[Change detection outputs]
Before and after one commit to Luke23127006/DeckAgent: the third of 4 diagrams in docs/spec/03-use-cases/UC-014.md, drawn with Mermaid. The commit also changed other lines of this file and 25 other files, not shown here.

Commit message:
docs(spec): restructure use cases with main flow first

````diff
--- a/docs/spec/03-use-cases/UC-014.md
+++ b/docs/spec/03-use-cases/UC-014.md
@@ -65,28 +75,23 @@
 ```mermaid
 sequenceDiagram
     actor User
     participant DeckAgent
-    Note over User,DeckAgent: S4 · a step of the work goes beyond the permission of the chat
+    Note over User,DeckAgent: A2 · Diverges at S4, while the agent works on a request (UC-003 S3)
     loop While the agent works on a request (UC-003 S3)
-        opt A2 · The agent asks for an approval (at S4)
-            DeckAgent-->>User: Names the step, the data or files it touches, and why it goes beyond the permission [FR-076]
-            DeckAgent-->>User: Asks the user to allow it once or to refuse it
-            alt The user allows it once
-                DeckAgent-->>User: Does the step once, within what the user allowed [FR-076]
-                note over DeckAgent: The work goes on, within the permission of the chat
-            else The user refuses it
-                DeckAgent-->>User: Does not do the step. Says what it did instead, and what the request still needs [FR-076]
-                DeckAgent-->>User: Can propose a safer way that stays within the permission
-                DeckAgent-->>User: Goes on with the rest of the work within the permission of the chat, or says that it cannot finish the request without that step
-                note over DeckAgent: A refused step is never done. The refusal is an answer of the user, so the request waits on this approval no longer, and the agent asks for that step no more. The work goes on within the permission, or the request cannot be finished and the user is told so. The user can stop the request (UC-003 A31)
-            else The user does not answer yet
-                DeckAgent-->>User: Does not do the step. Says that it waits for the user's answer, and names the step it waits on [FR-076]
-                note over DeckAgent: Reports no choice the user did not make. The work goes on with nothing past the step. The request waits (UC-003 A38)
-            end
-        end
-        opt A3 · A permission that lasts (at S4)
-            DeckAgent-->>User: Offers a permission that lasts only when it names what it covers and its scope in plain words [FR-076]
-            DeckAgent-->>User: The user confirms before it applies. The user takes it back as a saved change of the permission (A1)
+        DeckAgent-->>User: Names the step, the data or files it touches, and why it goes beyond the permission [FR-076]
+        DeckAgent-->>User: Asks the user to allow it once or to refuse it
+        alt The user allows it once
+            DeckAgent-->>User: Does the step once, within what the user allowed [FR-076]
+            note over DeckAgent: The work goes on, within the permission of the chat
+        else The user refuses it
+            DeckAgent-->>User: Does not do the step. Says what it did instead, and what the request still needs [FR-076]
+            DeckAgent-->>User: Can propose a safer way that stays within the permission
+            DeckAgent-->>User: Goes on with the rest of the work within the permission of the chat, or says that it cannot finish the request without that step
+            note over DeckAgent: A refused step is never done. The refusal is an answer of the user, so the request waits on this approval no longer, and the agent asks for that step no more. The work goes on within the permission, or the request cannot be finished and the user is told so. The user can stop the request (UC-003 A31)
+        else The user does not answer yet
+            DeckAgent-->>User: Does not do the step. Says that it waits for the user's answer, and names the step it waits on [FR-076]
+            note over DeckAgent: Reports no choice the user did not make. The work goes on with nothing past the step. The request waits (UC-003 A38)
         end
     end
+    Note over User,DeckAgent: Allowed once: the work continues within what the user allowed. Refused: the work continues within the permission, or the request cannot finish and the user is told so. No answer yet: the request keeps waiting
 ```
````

▸ **Exercise goal**: Each record must be reproduced exactly, with nothing missing.

▸ **Your response**:
Before and after one commit to Luke23127006/DeckAgent: the third of 4 diagrams in docs/spec/03-use-cases/UC-014.md, drawn with Mermaid. The commit also changed other lines of this file and 25 other files, not shown here.

Commit message:
docs(spec): restructure use cases with main flow first

````diff
--- a/docs/spec/03-use-cases/UC-014.md
+++ b/docs/spec/03-use-cases/UC-014.md
@@ -65,28 +75,23 @@
 ```mermaid
 sequenceDiagram
     actor User
     participant DeckAgent
-    Note over User,DeckAgent: S4 · a step of the work goes beyond the permission of the chat
+    Note over User,DeckAgent: A2 · Diverges at S4, while the agent works on a request (UC-003 S3)
     loop While the agent works on a request (UC-003 S3)
-        opt A2 · The agent asks for an approval (at S4)
-            DeckAgent-->>User: Names the step, the data or files it touches, and why it goes beyond the permission [FR-076]
-            DeckAgent-->>User: Asks the user to allow it once or to refuse it
-            alt The user allows it once
-                DeckAgent-->>User: Does the step once, within what the user allowed [FR-076]
-                note over DeckAgent: The work goes on, within the permission of the chat
-            else The user refuses it
-                DeckAgent-->>User: Does not do the step. Says what it did instead, and what the request still needs [FR-076]
-                DeckAgent-->>User: Can propose a safer way that stays within the permission
-                DeckAgent-->>User: Goes on with the rest of the work within the permission of the chat, or says that it cannot finish the request without that step
-                note over DeckAgent: A refused step is never done. The refusal is an answer of the user, so the request waits on this approval no longer, and the agent asks for that step no more. The work goes on within the permission, or the request cannot be finished and the user is told so. The user can stop the request (UC-003 A31)
-            else The user does not answer yet
-                DeckAgent-->>User: Does not do the step. Says that it waits for the user's answer, and names the step it waits on [FR-076]
-                note over DeckAgent: Reports no choice the user did not make. The work goes on with nothing past the step. The request waits (UC-003 A38)
-            end
-        end
-        opt A3 · A permission that lasts (at S4)
-            DeckAgent-->>User: Offers a permission that lasts only when it names what it covers and its scope in plain words [FR-076]
-            DeckAgent-->>User: The user confirms before it applies. The user takes it back as a saved change of the permission (A1)
+        DeckAgent-->>User: Names the step, the data or files it touches, and why it goes beyond the permission [FR-076]
+        DeckAgent-->>User: Asks the user to allow it once or to refuse it
+        alt The user allows it once
+            DeckAgent-->>User: Does the step once, within what the user allowed [FR-076]
+            note over DeckAgent: The work goes on, within the permission of the chat
+        else The user refuses it
+            DeckAgent-->>User: Does not do the step. Says what it did instead, and what the request still needs [FR-076]
+            DeckAgent-->>User: Can propose a safer way that stays within the permission
+            DeckAgent-->>User: Goes on with the rest of the work within the permission of the chat, or says that it cannot finish the request without that step
+            note over DeckAgent: A refused step is never done. The refusal is an answer of the user, so the request waits on this approval no longer, and the agent asks for that step no more. The work goes on within the permission, or the request cannot be finished and the user is told so. The user can stop the request (UC-003 A31)
+        else The user does not answer yet
+            DeckAgent-->>User: Does not do the step. Says that it waits for the user's answer, and names the step it waits on [FR-076]
+            note over DeckAgent: Reports no choice the user did not make. The work goes on with nothing past the step. The request waits (UC-003 A38)
         end
     end
+    Note over User,DeckAgent: Allowed once: the work continues within what the user allowed. Refused: the work continues within the permission, or the request cannot finish and the user is told so. No answer yet: the request keeps waiting
 ```
````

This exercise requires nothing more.